"""
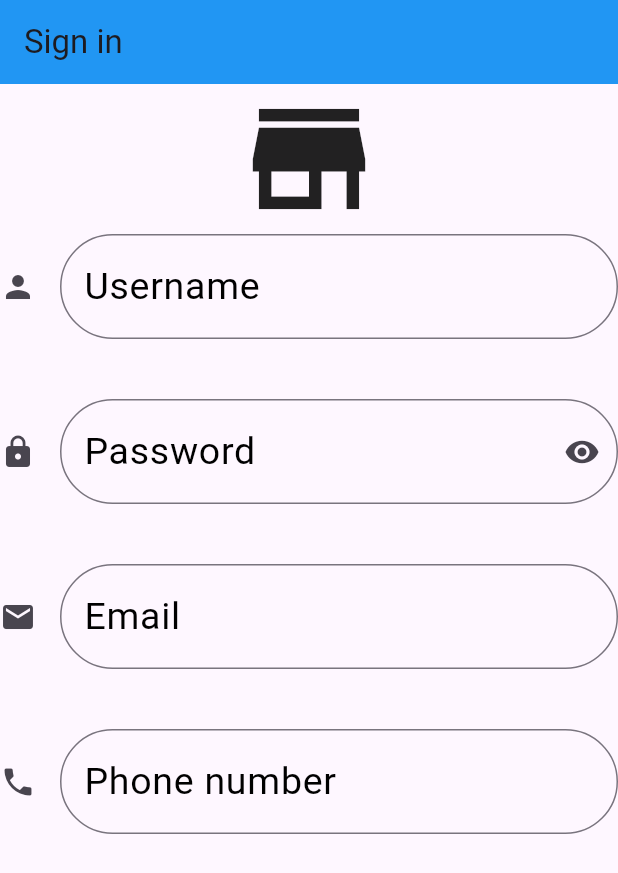
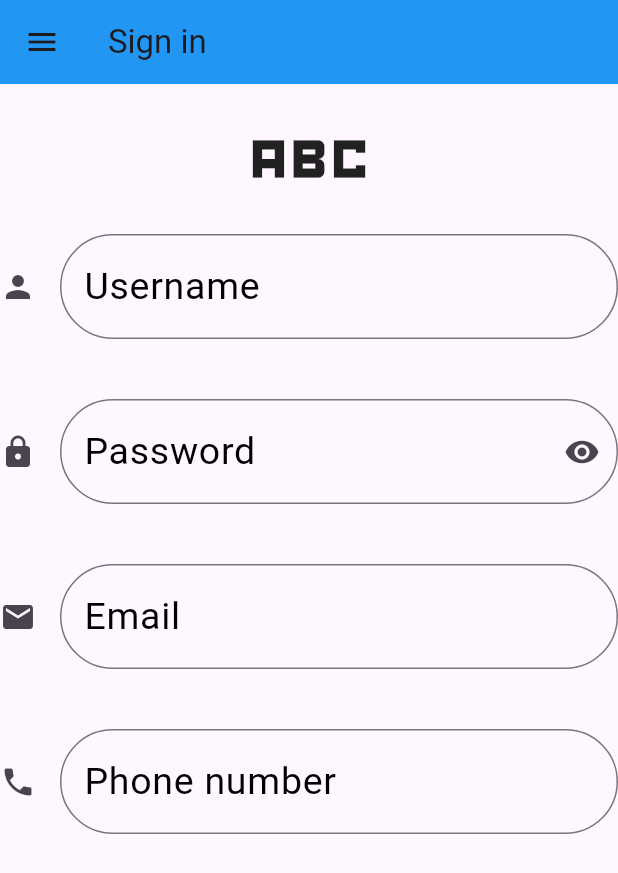
Before and after one commit to MohamedAlkindi/LectureProject, a Flutter app: the screen it shows after launch, on a phone screen of 412 x 824 dp. Shown: the top 873 px of the screen. Run offline on Flutter 3.47's test engine with Material 3 defaults, Android fonts, the phone set to English and light mode, and no system bars; our stand-ins replace image_picker.

Commit message:
New lecture code

```diff
--- a/lib/main.dart
+++ b/lib/main.dart
@@ -1,4 +1,9 @@
+// ignore_for_file: avoid_unnecessary_containers
+
+import 'dart:io';
+
 import 'package:flutter/material.dart';
+import 'package:image_picker/image_picker.dart';
 
 void main() {
   runApp(const StoreApp());
@@ -13,6 +18,17 @@ class StoreApp extends StatefulWidget {
 
 class _StoreAppState extends State<StoreApp> {
   bool _isObscure = true;
+  File? _image;
+
+  Future<void> _pickImage() async {
+    final pickedFile =
+        await ImagePicker().pickImage(source: ImageSource.gallery);
+    if (pickedFile != null) {
+      setState(() {
+        _image = File(pickedFile.path);
+      });
+    }
+  }
 
   @override
   Widget build(BuildContext context) {
@@ -22,11 +38,56 @@ class _StoreAppState extends State<StoreApp> {
           title: const Text("Sign in"),
           backgroundColor: Colors.blue,
         ),
+        drawer: Drawer(
+          child: ListView(
+            padding: EdgeInsets.zero,
+            children: [
+              DrawerHeader(
+                child: Column(
+                  children: [
+                    Row(
+                      children: [
+                        GestureDetector(
+                          onTap: _pickImage,
+                          child: CircleAvatar(
+                            radius: 30,
+                            backgroundImage: _image != null
+                                ? FileImage(_image!)
+                                : const NetworkImage(
+                                        'https://via.placeholder.com/150')
+                                    as ImageProvider,
+                          ),
+                        ),
+                        const SizedBox(
+                          width: 15,
+                        ),
+                        const Text('Mohamed Sami Bakir'),
+                      ],
+                    ),
+                    const Text('someemail@gmail.com'),
+                  ],
+                ),
+              ),
+              const ListTile(
+                leading: Icon(Icons.home_outlined),
+                title: Text('Home Page'),
+              ),
+              const ListTile(
+                leading: Icon(Icons.access_alarm),
+                title: Text('Set Alarm'),
+              ),
+              const ListTile(
+                leading: Icon(Icons.logout),
+                title: Text('Logout'),
+              ),
+            ],
+          ),
+        ),
         body: Container(
           child: Column(
             children: <Widget>[
               const Icon(
-                Icons.store,
+                Icons.abc_sharp,
                 size: 100,
               ),
               TextField(
@@ -52,7 +113,6 @@ class _StoreAppState extends State<StoreApp> {
                 keyboardType: TextInputType.text,
               ),
               const SizedBox(height: 40),
-              // TODO: HW Create a new project that has appbar login, Icon 2 textboxes.
               TextField(
                 decoration: InputDecoration(
                   hintText: "Enter password",
@@ -71,9 +131,11 @@ class _StoreAppState extends State<StoreApp> {
                   ),
                   suffixIcon: IconButton(
                     onPressed: () {
-                      setState(() {
-                        _isObscure = !_isObscure;
-                      });
+                      setState(
+                        () {
+                          _isObscure = !_isObscure;
+                        },
+                      );
                     },
                     icon: Icon(
                       (_isObscure) == true
--- a/pubspec.yaml
+++ b/pubspec.yaml
@@ -9,7 +9,7 @@ environment:
 dependencies:
   flutter:
     sdk: flutter
-
+  image_picker: ^0.8.4+5
 dev_dependencies:
   flutter_test:
     sdk: flutter
```
Also changed, not shown: pubspec.lock, 9 other files.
"""
▸ Work required
Which lines of the entries above contain the word "extends"? Copy each of them.

▸ Result for this task
@@ -13,6 +18,17 @@ class StoreApp extends StatefulWidget {
 class _StoreAppState extends State<StoreApp> {
@@ -22,11 +38,56 @@ class _StoreAppState extends State<StoreApp> {
@@ -52,7 +113,6 @@ class _StoreAppState extends State<StoreApp> {
@@ -71,9 +131,11 @@ class _StoreAppState extends State<StoreApp> {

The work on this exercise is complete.